-- Prompt --
Copy each line below exactly as it appears. Pictures are to be omitted.

[[ Source information open ]]

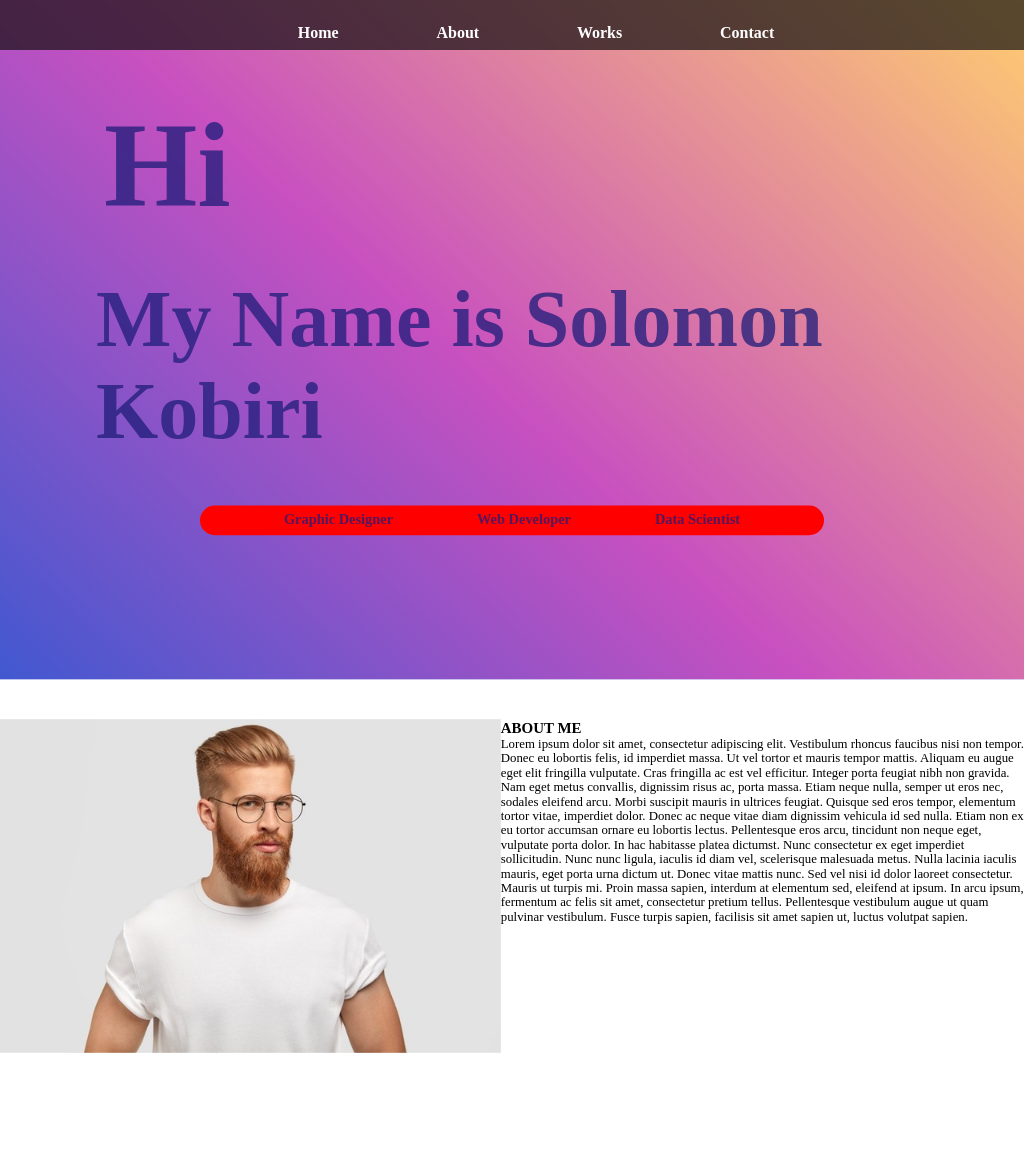
Repository: Kwabena-Kobiri/yellocoders
Page: index.html
The author's editor kept a copy of each file at every save. The page is drawn from the files as they stood at one save, then again after the next save.
The browser window is 1280 px wide. The pictures show the whole page, at 80% of full size.

Above is the page before, as saved 2021-05-13 11:27:13.

After the next save:
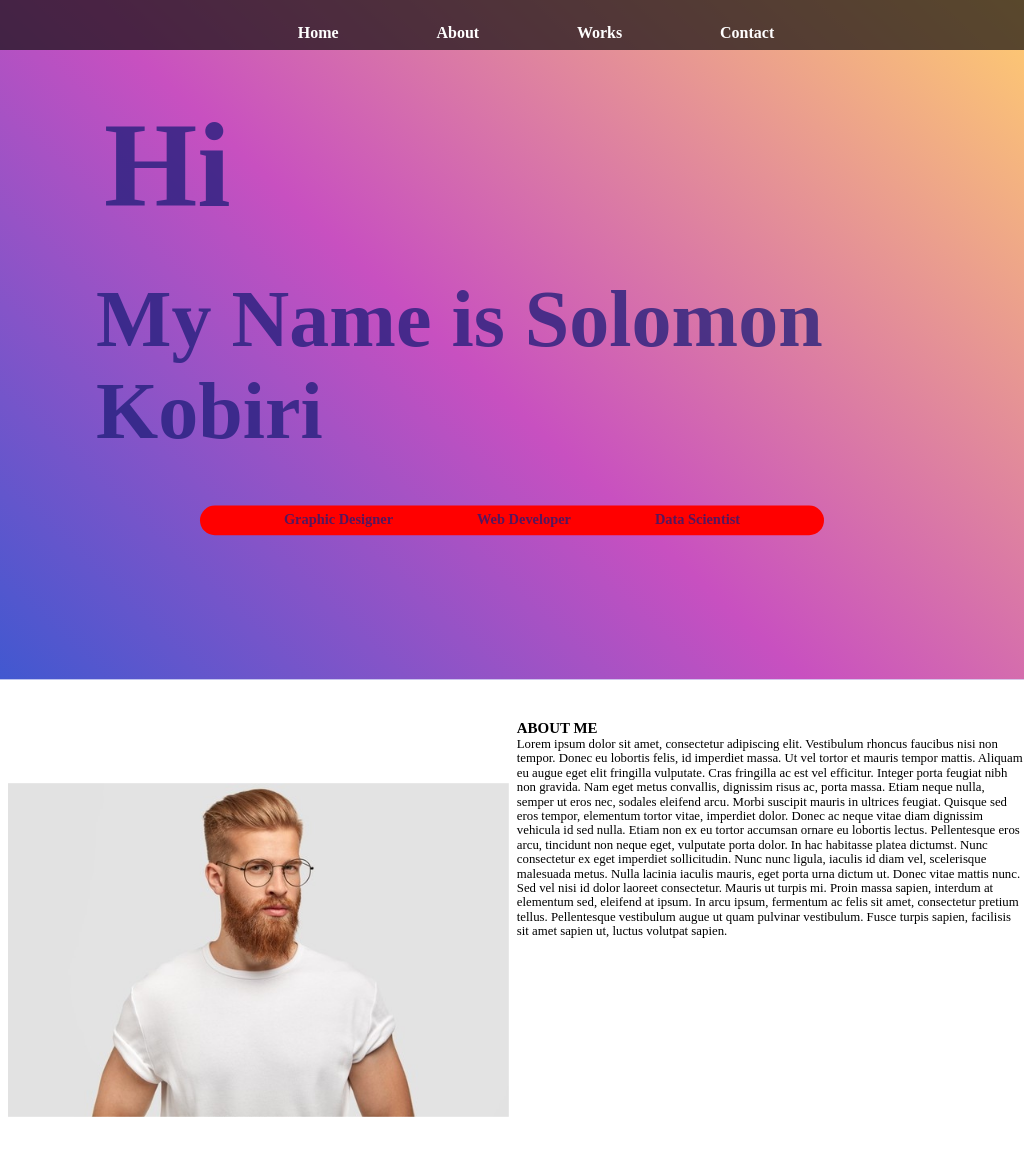
Saved 85 s later.
--- a/index.css
+++ b/index.css
@@ -99,32 +99,11 @@ body {
     background: rgb(255, 255, 255);
 }
 
-
-
-
-
-
-
-
-
-
-
-
-
-
-
-
-
-
-
-
-
-
-/* .ImageDiv {
+.ImageDiv {
     flex: 2;
     position: relative;
     padding: 80px 10px 0px 10px;
-} */
+}
 
 /* .ImageDiv > img {
     border-radius: 40%;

[[ Source information closed ]]

-- Response area --
Repository: Kwabena-Kobiri/yellocoders
Page: index.html
The author's editor kept a copy of each file at every save. The page is drawn from the files as they stood at one save, then again after the next save.
The browser window is 1280 px wide. The pictures show the whole page, at 80% of full size.

Above is the page before, as saved 2021-05-13 11:27:13.

After the next save:
Saved 85 s later.
--- a/index.css
+++ b/index.css
@@ -99,32 +99,11 @@ body {
     background: rgb(255, 255, 255);
 }
 
-
-
-
-
-
-
-
-
-
-
-
-
-
-
-
-
-
-
-
-
-
-/* .ImageDiv {
+.ImageDiv {
     flex: 2;
     position: relative;
     padding: 80px 10px 0px 10px;
-} */
+}
 
 /* .ImageDiv > img {
     border-radius: 40%;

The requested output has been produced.